Before-and-after change data:
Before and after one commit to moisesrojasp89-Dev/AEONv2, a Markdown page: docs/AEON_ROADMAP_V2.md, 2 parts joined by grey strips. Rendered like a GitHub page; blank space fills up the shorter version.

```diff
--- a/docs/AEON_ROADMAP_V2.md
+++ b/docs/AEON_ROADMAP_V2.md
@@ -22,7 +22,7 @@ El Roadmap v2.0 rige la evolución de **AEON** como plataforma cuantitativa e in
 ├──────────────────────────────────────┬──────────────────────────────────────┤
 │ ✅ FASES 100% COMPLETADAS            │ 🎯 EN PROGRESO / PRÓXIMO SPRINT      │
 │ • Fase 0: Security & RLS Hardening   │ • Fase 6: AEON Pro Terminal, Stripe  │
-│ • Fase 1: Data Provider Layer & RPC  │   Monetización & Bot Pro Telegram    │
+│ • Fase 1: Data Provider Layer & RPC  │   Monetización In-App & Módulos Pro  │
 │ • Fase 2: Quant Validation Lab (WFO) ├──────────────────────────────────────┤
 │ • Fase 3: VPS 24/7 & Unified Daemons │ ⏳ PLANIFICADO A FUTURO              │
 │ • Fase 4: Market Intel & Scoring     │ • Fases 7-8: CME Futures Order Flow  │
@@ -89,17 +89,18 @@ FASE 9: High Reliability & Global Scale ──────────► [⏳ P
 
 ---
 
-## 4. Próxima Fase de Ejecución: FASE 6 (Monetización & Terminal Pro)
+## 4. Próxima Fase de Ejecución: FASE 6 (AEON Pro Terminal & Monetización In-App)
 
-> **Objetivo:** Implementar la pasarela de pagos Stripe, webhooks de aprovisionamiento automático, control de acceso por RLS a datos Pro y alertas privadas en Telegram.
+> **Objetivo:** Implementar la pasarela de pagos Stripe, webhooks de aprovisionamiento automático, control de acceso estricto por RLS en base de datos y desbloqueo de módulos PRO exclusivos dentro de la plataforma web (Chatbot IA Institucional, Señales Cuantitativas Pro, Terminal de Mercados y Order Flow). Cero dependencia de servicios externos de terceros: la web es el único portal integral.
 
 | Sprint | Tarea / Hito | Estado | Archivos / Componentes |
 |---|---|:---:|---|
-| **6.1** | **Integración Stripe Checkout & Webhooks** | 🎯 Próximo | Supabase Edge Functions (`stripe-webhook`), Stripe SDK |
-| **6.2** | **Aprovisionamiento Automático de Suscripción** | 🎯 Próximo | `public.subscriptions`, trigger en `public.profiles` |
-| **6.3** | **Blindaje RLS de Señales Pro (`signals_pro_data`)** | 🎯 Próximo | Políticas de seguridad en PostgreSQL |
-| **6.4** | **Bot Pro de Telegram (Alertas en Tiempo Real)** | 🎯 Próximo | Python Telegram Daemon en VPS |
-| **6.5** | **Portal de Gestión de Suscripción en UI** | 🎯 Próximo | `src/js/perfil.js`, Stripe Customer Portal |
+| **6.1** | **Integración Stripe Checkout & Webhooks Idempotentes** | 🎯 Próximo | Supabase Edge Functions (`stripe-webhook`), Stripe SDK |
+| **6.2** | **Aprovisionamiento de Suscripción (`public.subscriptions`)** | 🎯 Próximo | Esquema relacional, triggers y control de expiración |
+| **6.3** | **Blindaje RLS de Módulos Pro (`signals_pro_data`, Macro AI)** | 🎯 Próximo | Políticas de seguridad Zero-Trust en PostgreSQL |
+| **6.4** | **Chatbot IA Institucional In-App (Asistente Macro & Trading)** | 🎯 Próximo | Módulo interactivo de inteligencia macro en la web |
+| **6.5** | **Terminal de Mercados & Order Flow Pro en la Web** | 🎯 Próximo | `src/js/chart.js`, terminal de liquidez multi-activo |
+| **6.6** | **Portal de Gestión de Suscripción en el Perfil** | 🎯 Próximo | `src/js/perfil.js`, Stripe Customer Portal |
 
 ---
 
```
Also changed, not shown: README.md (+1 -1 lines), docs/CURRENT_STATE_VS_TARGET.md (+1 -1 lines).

• _Activity_:
Whenever a line of the data above includes the word "Próxima", copy that line.

• _Exercise result_:
-## 4. Próxima Fase de Ejecución: FASE 6 (Monetización & Terminal Pro)
+## 4. Próxima Fase de Ejecución: FASE 6 (AEON Pro Terminal & Monetización In-App)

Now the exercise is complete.